Records to use =>
══════════════════════════════
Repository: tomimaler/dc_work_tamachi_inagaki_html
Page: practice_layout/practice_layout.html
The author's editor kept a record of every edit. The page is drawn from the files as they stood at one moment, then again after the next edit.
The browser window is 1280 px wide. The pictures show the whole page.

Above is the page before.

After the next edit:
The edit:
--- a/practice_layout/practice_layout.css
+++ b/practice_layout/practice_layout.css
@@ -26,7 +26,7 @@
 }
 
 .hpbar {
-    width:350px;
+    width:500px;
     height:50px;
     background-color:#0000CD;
══════════════════════════════
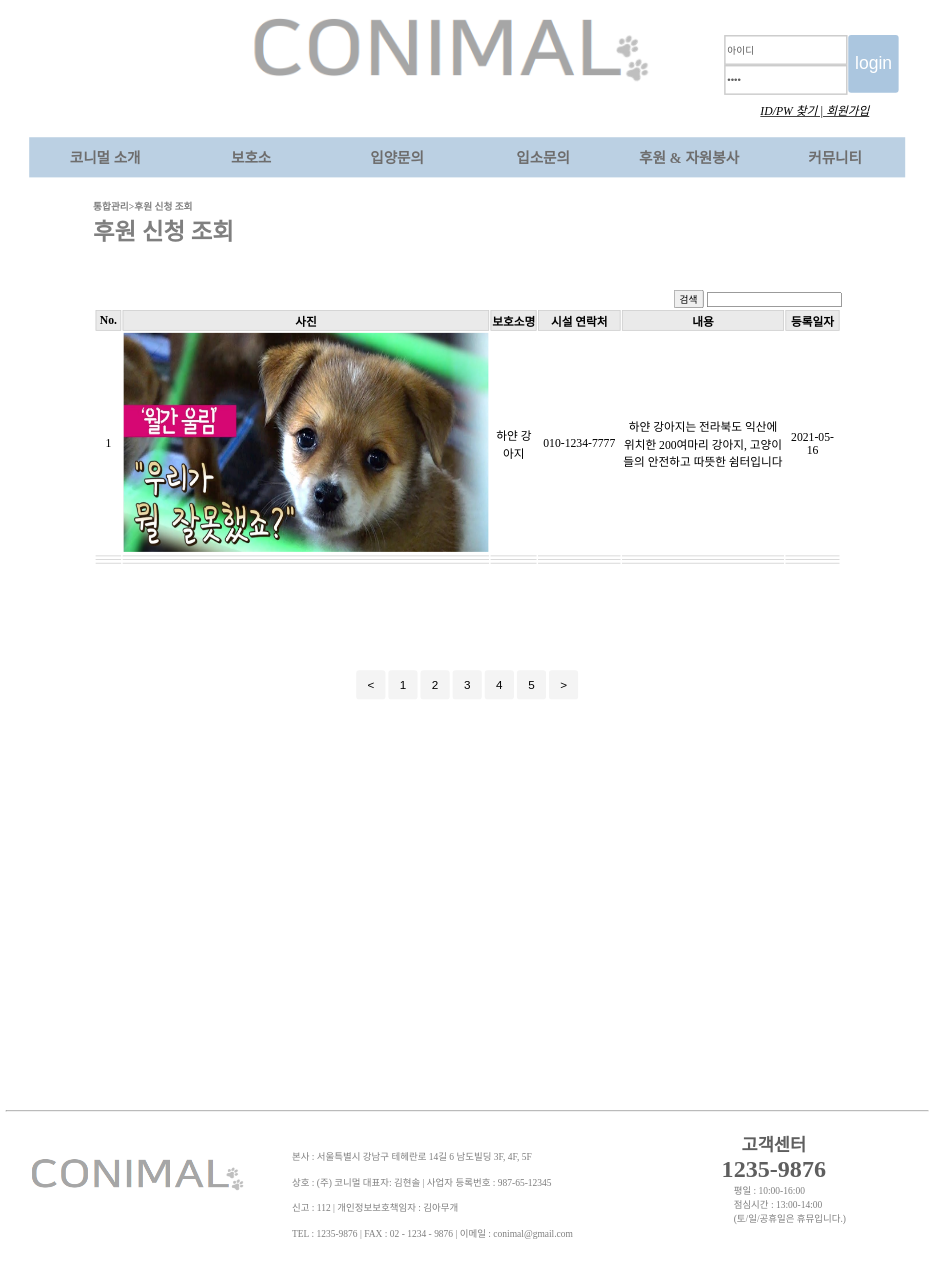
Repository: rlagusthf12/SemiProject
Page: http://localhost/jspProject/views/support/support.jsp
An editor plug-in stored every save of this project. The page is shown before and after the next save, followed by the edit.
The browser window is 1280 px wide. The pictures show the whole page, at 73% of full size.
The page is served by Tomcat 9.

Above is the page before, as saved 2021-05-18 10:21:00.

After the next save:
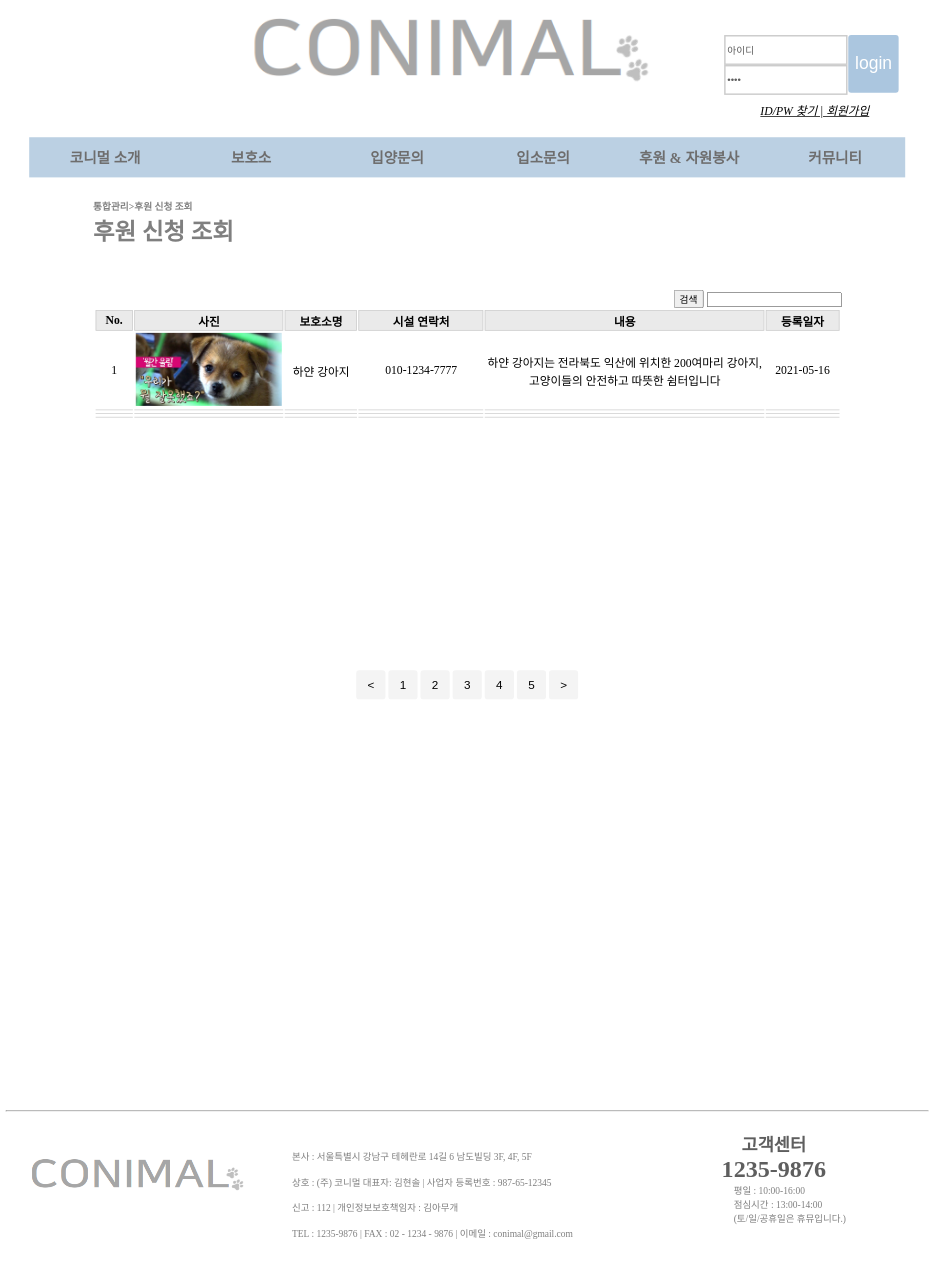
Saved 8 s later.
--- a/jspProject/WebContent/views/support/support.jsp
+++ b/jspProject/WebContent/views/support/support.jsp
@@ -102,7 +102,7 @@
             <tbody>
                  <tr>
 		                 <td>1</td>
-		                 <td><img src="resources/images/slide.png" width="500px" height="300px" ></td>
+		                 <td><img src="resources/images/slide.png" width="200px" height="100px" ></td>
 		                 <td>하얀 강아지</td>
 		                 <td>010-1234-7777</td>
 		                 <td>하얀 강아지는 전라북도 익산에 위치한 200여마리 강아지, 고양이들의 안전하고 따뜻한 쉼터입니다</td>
══════════════════════════════
From the data above, copy every line where "editor" appears.

The author's editor kept a record of every edit. The page is drawn from the files as they stood at one moment, then again after the next edit.
An editor plug-in stored every save of this project. The page is shown before and after the next save, followed by the edit.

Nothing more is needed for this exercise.